From the data that follows, copy every line with the string "html".
INPUT FOR THIS TASK section start
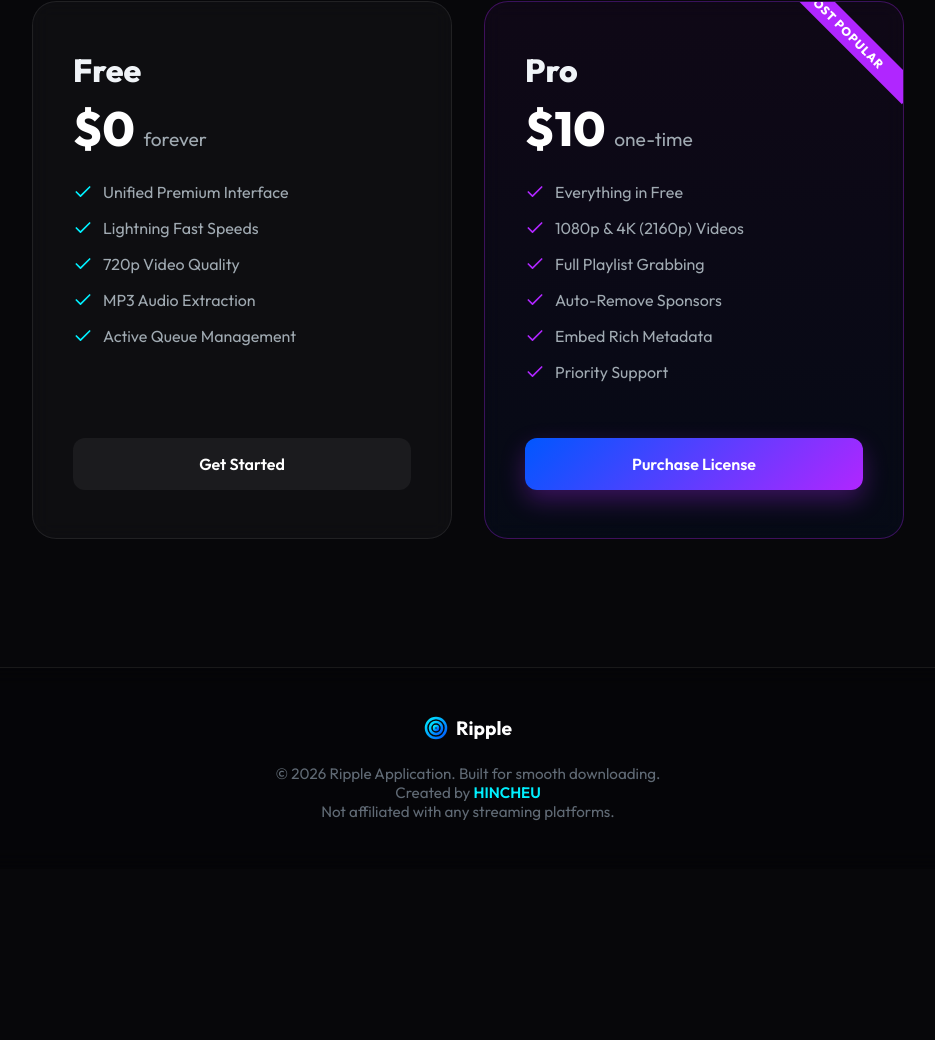
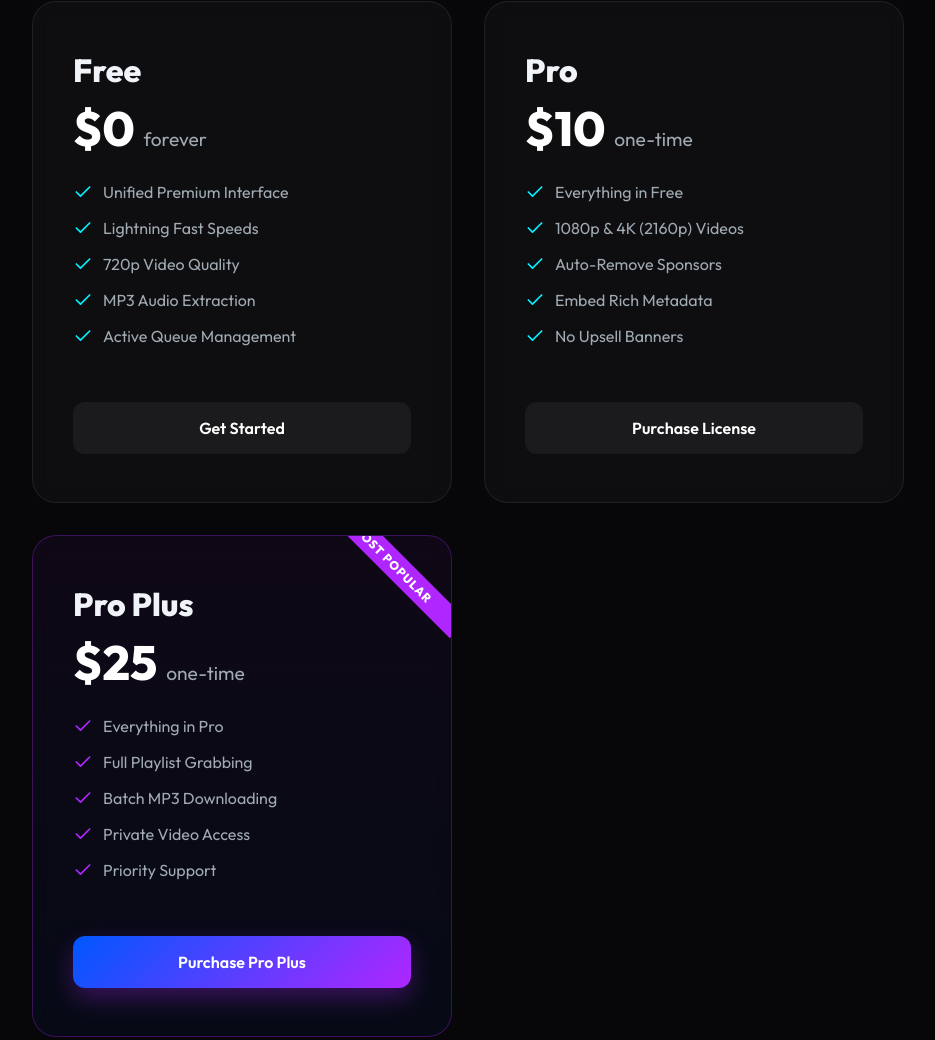
Before and after one commit to HINCHEU/Ripple-page, a plain HTML site: page index.html in a window 1280 px wide. Shown: the part 2849-3889 px from the top of the page, without its empty margins (172-1107 px from the left). Before the commit the page ends 3718 px from the top, so only its background shows below. Drawn offline with Linux system fonts and the light colour scheme.

Commit message:
Update pricing plans to include Pro Plus tier

```diff
--- a/index.html
+++ b/index.html
@@ -760,18 +760,29 @@
                     </ul>
                     <a href="#download-btn" class="btn-pricing free">Get Started</a>
                 </div>
-                <div class="pricing-card pro">
+                <div class="pricing-card">
                     <div class="pricing-title">Pro</div>
                     <div class="pricing-price">$10 <span>one-time</span></div>
                     <ul class="pricing-features">
                         <li><svg viewBox="0 0 24 24" fill="none" stroke="currentColor" stroke-width="2" stroke-linecap="round" stroke-linejoin="round"><polyline points="20 6 9 17 4 12"></polyline></svg> Everything in Free</li>
                         <li><svg viewBox="0 0 24 24" fill="none" stroke="currentColor" stroke-width="2" stroke-linecap="round" stroke-linejoin="round"><polyline points="20 6 9 17 4 12"></polyline></svg> 1080p & 4K (2160p) Videos</li>
-                        <li><svg viewBox="0 0 24 24" fill="none" stroke="currentColor" stroke-width="2" stroke-linecap="round" stroke-linejoin="round"><polyline points="20 6 9 17 4 12"></polyline></svg> Full Playlist Grabbing</li>
                         <li><svg viewBox="0 0 24 24" fill="none" stroke="currentColor" stroke-width="2" stroke-linecap="round" stroke-linejoin="round"><polyline points="20 6 9 17 4 12"></polyline></svg> Auto-Remove Sponsors</li>
                         <li><svg viewBox="0 0 24 24" fill="none" stroke="currentColor" stroke-width="2" stroke-linecap="round" stroke-linejoin="round"><polyline points="20 6 9 17 4 12"></polyline></svg> Embed Rich Metadata</li>
+                        <li><svg viewBox="0 0 24 24" fill="none" stroke="currentColor" stroke-width="2" stroke-linecap="round" stroke-linejoin="round"><polyline points="20 6 9 17 4 12"></polyline></svg> No Upsell Banners</li>
+                    </ul>
+                    <a href="https://t.me/hincheu" target="_blank" class="btn-pricing free">Purchase License</a>
+                </div>
+                <div class="pricing-card pro">
+                    <div class="pricing-title">Pro Plus</div>
+                    <div class="pricing-price">$25 <span>one-time</span></div>
+                    <ul class="pricing-features">
+                        <li><svg viewBox="0 0 24 24" fill="none" stroke="currentColor" stroke-width="2" stroke-linecap="round" stroke-linejoin="round"><polyline points="20 6 9 17 4 12"></polyline></svg> Everything in Pro</li>
+                        <li><svg viewBox="0 0 24 24" fill="none" stroke="currentColor" stroke-width="2" stroke-linecap="round" stroke-linejoin="round"><polyline points="20 6 9 17 4 12"></polyline></svg> Full Playlist Grabbing</li>
+                        <li><svg viewBox="0 0 24 24" fill="none" stroke="currentColor" stroke-width="2" stroke-linecap="round" stroke-linejoin="round"><polyline points="20 6 9 17 4 12"></polyline></svg> Batch MP3 Downloading</li>
+                        <li><svg viewBox="0 0 24 24" fill="none" stroke="currentColor" stroke-width="2" stroke-linecap="round" stroke-linejoin="round"><polyline points="20 6 9 17 4 12"></polyline></svg> Private Video Access</li>
                         <li><svg viewBox="0 0 24 24" fill="none" stroke="currentColor" stroke-width="2" stroke-linecap="round" stroke-linejoin="round"><polyline points="20 6 9 17 4 12"></polyline></svg> Priority Support</li>
                     </ul>
-                    <a href="https://t.me/hincheu" target="_blank" class="btn-pricing pro">Purchase License</a>
+                    <a href="https://t.me/hincheu" target="_blank" class="btn-pricing pro">Purchase Pro Plus</a>
                 </div>
             </div>
         </section>
```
INPUT FOR THIS TASK section end
● **ANSWER TO THIS EXERCISE**
Before and after one commit to HINCHEU/Ripple-page, a plain HTML site: page index.html in a window 1280 px wide. Shown: the part 2849-3889 px from the top of the page, without its empty margins (172-1107 px from the left). Before the commit the page ends 3718 px from the top, so only its background shows below. Drawn offline with Linux system fonts and the light colour scheme.
--- a/index.html
+++ b/index.html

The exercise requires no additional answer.